by Lyn Benedict (this domain name is the victim of nasty domain squatter; don't visit)
Also known as Lane Robins (safe to visit)
Publisher: Ace
Special Feature
Paperback - 7.99

Sylvie Lightner is no ordinary P.I. She specializes in cases involving the unusual, in a world where magic is real—and where death isn’t the worst thing that can happen to you.

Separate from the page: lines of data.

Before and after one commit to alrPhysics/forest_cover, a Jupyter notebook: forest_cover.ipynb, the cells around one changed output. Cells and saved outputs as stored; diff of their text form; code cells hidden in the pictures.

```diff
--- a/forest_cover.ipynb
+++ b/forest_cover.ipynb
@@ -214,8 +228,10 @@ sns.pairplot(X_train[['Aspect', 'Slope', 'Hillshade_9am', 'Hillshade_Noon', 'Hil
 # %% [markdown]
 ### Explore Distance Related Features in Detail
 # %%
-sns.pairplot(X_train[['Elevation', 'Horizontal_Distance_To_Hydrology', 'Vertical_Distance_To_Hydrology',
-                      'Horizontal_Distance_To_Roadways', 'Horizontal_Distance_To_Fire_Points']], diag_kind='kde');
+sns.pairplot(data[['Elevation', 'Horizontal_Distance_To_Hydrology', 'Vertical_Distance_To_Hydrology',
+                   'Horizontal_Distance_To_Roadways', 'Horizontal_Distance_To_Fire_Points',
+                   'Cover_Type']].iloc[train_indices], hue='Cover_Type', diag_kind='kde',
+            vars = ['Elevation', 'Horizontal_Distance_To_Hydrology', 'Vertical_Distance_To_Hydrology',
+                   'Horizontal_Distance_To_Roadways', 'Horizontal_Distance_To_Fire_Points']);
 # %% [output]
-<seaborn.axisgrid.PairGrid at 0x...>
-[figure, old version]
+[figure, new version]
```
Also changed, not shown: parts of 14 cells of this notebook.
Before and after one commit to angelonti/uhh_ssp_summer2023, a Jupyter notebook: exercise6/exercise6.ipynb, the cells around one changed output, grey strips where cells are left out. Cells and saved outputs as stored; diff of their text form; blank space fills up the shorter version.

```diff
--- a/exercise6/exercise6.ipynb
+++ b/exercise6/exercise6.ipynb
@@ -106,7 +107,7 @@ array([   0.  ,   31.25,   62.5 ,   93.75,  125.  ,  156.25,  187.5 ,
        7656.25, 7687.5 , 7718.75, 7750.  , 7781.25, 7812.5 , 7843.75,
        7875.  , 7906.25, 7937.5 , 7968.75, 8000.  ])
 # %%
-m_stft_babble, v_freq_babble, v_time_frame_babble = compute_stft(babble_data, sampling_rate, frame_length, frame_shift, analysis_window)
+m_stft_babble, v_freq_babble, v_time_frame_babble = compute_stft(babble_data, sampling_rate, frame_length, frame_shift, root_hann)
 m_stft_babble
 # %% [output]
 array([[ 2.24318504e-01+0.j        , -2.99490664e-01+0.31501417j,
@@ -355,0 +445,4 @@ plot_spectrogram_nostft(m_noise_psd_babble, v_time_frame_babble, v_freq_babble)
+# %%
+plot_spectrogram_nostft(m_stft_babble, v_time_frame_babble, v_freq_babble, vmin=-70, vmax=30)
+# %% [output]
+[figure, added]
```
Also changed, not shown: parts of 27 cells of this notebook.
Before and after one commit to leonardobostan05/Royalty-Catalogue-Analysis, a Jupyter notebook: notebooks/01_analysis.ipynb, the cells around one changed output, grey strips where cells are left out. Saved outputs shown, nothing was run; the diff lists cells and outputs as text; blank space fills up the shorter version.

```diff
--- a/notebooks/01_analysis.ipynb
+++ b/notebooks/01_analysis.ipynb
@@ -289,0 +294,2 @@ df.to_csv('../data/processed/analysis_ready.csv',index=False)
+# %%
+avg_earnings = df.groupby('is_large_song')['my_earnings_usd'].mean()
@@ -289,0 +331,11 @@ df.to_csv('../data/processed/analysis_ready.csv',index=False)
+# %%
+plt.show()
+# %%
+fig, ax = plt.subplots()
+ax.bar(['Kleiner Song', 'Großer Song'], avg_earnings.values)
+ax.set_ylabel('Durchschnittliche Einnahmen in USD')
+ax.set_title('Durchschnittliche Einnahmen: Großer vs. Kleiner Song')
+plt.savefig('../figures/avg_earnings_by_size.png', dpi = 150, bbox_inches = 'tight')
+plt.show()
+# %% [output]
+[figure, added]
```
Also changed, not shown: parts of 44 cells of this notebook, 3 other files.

But when an employee is murdered in front of her, Sylvie has had enough. After years of confounding the dark forces of the Magicus Mundi, she’s closing up shop—until a man claiming to be the God of Justice wants Sylvie to find his lost lover.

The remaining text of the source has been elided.